### Given data
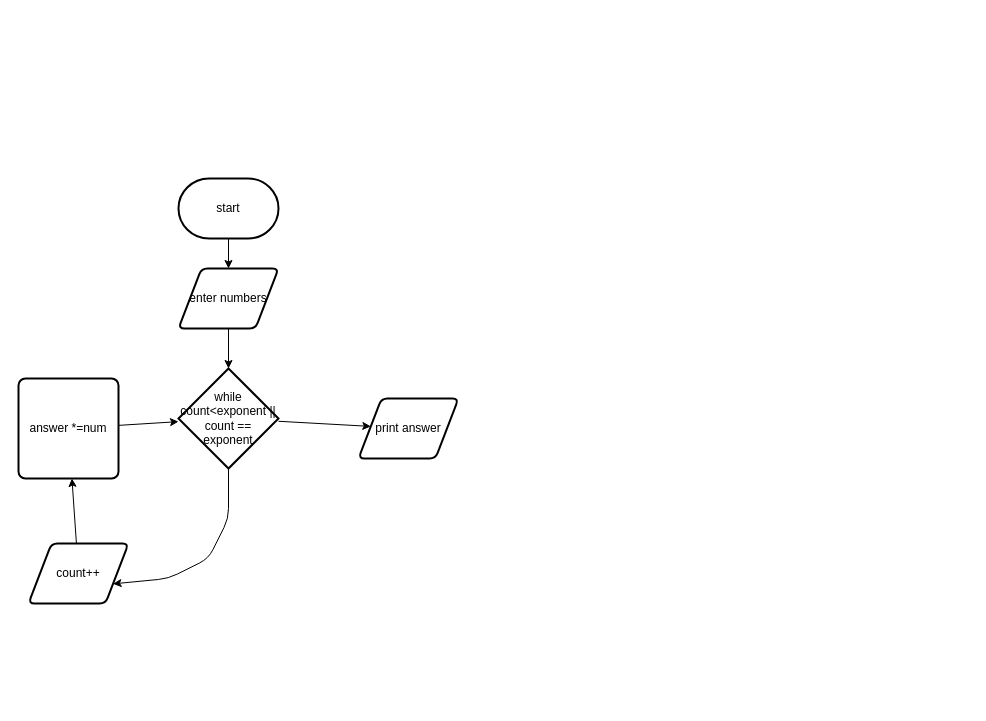
Earlier version of the draw.io diagram design/flowchart.drawio (sophie-nguyen-0/ICS2O-assignment-5). Source tidied: cells renumbered, new cells numbered last; positions are measured from the earlier drawing's top-left corner, leaving out a move shared by most shapes. Both pictures are drawn from the tidied source at 100%, with x=0, y=0 at pixel (18, 178).
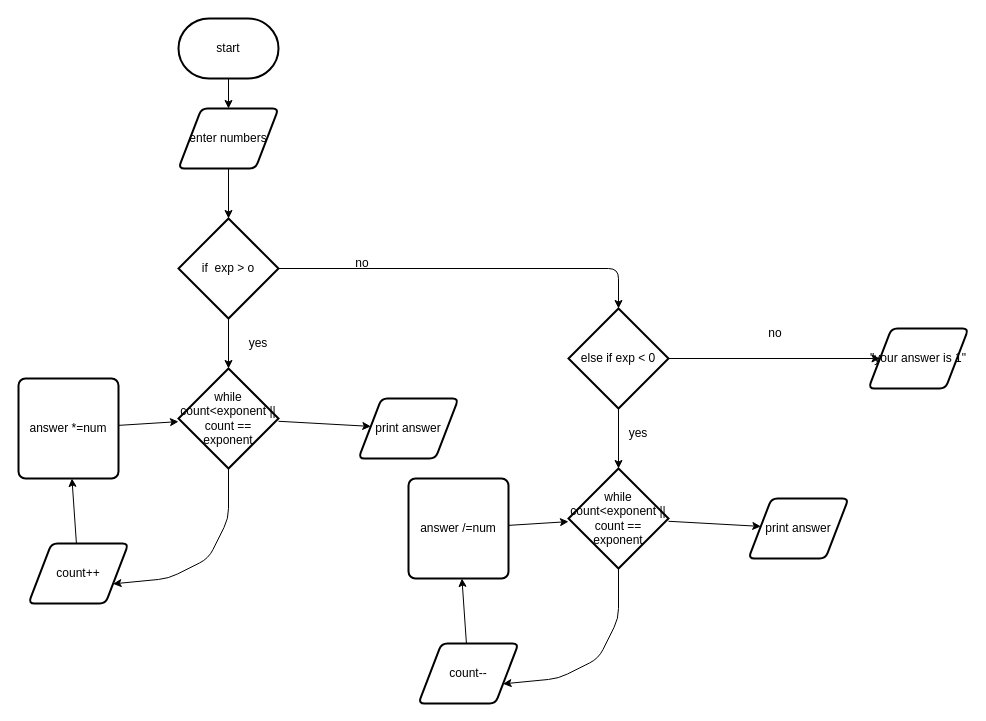
After the change.

The change refers to these unchanged cells:
```xml
<mxCell id="8" value="while count&amp;lt;exponent || count == exponent" style="strokeWidth=2;html=1;shape=mxgraph.flowchart.decision;whiteSpace=wrap;" parent="1" vertex="1">
  <mxGeometry x="160" y="190" width="100" height="100" as="geometry" />
</mxCell>
```

What changed in the source:
```diff
@@
     <mxCell id="3" value="start" style="strokeWidth=2;html=1;shape=mxgraph.flowchart.terminator;whiteSpace=wrap;" parent="1" vertex="1">
-      <mxGeometry x="160" width="100" height="60" as="geometry" />
+      <mxGeometry x="160" y="-160" width="100" height="60" as="geometry" />
     </mxCell>
-    <mxCell id="4" style="edgeStyle=none;html=1;" parent="1" edge="1" source="5" target="8">
-      <mxGeometry relative="1" as="geometry" />
-    </mxCell>
+    <mxCell id="14" style="edgeStyle=none;html=1;" parent="1" edge="1" source="5" target="17">
+      <mxGeometry relative="1" as="geometry" />
+    </mxCell>
     <mxCell id="5" value="enter numbers" style="shape=parallelogram;html=1;strokeWidth=2;perimeter=parallelogramPerimeter;whiteSpace=wrap;rounded=1;arcSize=12;size=0.23;" parent="1" vertex="1">
-      <mxGeometry x="160" y="90" width="100" height="60" as="geometry" />
+      <mxGeometry x="160" y="-70" width="100" height="60" as="geometry" />
     </mxCell>
@@
+    <mxCell id="15" style="edgeStyle=none;html=1;" parent="1" edge="1" source="17" target="8">
+      <mxGeometry relative="1" as="geometry" />
+    </mxCell>
+    <mxCell id="16" style="edgeStyle=none;html=1;entryX=0.5;entryY=0;entryDx=0;entryDy=0;entryPerimeter=0;" parent="1" edge="1" source="17" target="20">
+      <mxGeometry relative="1" as="geometry">
+        <Array as="points">
+          <mxPoint x="600" y="90" />
+        </Array>
+      </mxGeometry>
+    </mxCell>
+    <mxCell id="17" value="if&amp;nbsp; exp &amp;gt; o" style="strokeWidth=2;html=1;shape=mxgraph.flowchart.decision;whiteSpace=wrap;" parent="1" vertex="1">
+      <mxGeometry x="160" y="40" width="100" height="100" as="geometry" />
+    </mxCell>
+    <mxCell id="18" style="edgeStyle=none;html=1;entryX=0.5;entryY=0;entryDx=0;entryDy=0;entryPerimeter=0;" parent="1" edge="1" source="20" target="23">
+      <mxGeometry relative="1" as="geometry" />
+    </mxCell>
+    <mxCell id="19" style="edgeStyle=none;html=1;entryX=0;entryY=0.5;entryDx=0;entryDy=0;" parent="1" edge="1" source="20" target="29">
+      <mxGeometry relative="1" as="geometry" />
+    </mxCell>
+    <mxCell id="20" value="else if exp &amp;lt; 0" style="strokeWidth=2;html=1;shape=mxgraph.flowchart.decision;whiteSpace=wrap;" parent="1" vertex="1">
+      <mxGeometry x="550" y="130" width="100" height="100" as="geometry" />
+    </mxCell>
+    <mxCell id="21" style="edgeStyle=none;html=1;entryX=1;entryY=0.75;entryDx=0;entryDy=0;" parent="1" edge="1" source="23" target="25">
+      <mxGeometry relative="1" as="geometry">
+        <Array as="points">
+          <mxPoint x="600" y="440" />
+          <mxPoint x="580" y="480" />
+          <mxPoint x="540" y="500" />
+        </Array>
+      </mxGeometry>
+    </mxCell>
+    <mxCell id="22" style="edgeStyle=none;html=1;" parent="1" edge="1" source="23" target="28">
+      <mxGeometry relative="1" as="geometry" />
+    </mxCell>
+    <mxCell id="23" value="while count&amp;lt;exponent || count == exponent" style="strokeWidth=2;html=1;shape=mxgraph.flowchart.decision;whiteSpace=wrap;" parent="1" vertex="1">
+      <mxGeometry x="550" y="290" width="100" height="100" as="geometry" />
+    </mxCell>
+    <mxCell id="24" style="edgeStyle=none;html=1;" parent="1" edge="1" source="25" target="27">
+      <mxGeometry relative="1" as="geometry" />
+    </mxCell>
+    <mxCell id="25" value="count--" style="shape=parallelogram;html=1;strokeWidth=2;perimeter=parallelogramPerimeter;whiteSpace=wrap;rounded=1;arcSize=12;size=0.23;" parent="1" vertex="1">
+      <mxGeometry x="400" y="465" width="100" height="60" as="geometry" />
+    </mxCell>
+    <mxCell id="26" style="edgeStyle=none;html=1;" parent="1" edge="1" source="27" target="23">
+      <mxGeometry relative="1" as="geometry" />
+    </mxCell>
+    <mxCell id="27" value="answer /=num" style="rounded=1;whiteSpace=wrap;html=1;absoluteArcSize=1;arcSize=14;strokeWidth=2;" parent="1" vertex="1">
+      <mxGeometry x="390" y="300" width="100" height="100" as="geometry" />
+    </mxCell>
+    <mxCell id="28" value="print answer" style="shape=parallelogram;html=1;strokeWidth=2;perimeter=parallelogramPerimeter;whiteSpace=wrap;rounded=1;arcSize=12;size=0.23;" parent="1" vertex="1">
+      <mxGeometry x="730" y="320" width="100" height="60" as="geometry" />
+    </mxCell>
+    <mxCell id="29" value="&quot;your answer is 1&quot;" style="shape=parallelogram;html=1;strokeWidth=2;perimeter=parallelogramPerimeter;whiteSpace=wrap;rounded=1;arcSize=12;size=0.23;" parent="1" vertex="1">
+      <mxGeometry x="850" y="150" width="100" height="60" as="geometry" />
+    </mxCell>
+    <mxCell id="30" value="no" style="text;html=1;strokeColor=none;fillColor=none;align=center;verticalAlign=middle;whiteSpace=wrap;rounded=0;" parent="1" vertex="1">
+      <mxGeometry x="727" y="140" width="60" height="30" as="geometry" />
+    </mxCell>
+    <mxCell id="31" value="no" style="text;html=1;strokeColor=none;fillColor=none;align=center;verticalAlign=middle;whiteSpace=wrap;rounded=0;" parent="1" vertex="1">
+      <mxGeometry x="314" y="70" width="60" height="30" as="geometry" />
+    </mxCell>
+    <mxCell id="32" value="yes" style="text;html=1;strokeColor=none;fillColor=none;align=center;verticalAlign=middle;whiteSpace=wrap;rounded=0;" parent="1" vertex="1">
+      <mxGeometry x="210" y="150" width="60" height="30" as="geometry" />
+    </mxCell>
+    <mxCell id="33" value="yes" style="text;html=1;strokeColor=none;fillColor=none;align=center;verticalAlign=middle;whiteSpace=wrap;rounded=0;" parent="1" vertex="1">
+      <mxGeometry x="590" y="240" width="60" height="30" as="geometry" />
+    </mxCell>
```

### Action item
Count the lines above in which the word "flowchart" appears, then state only that count.

### Written answer
6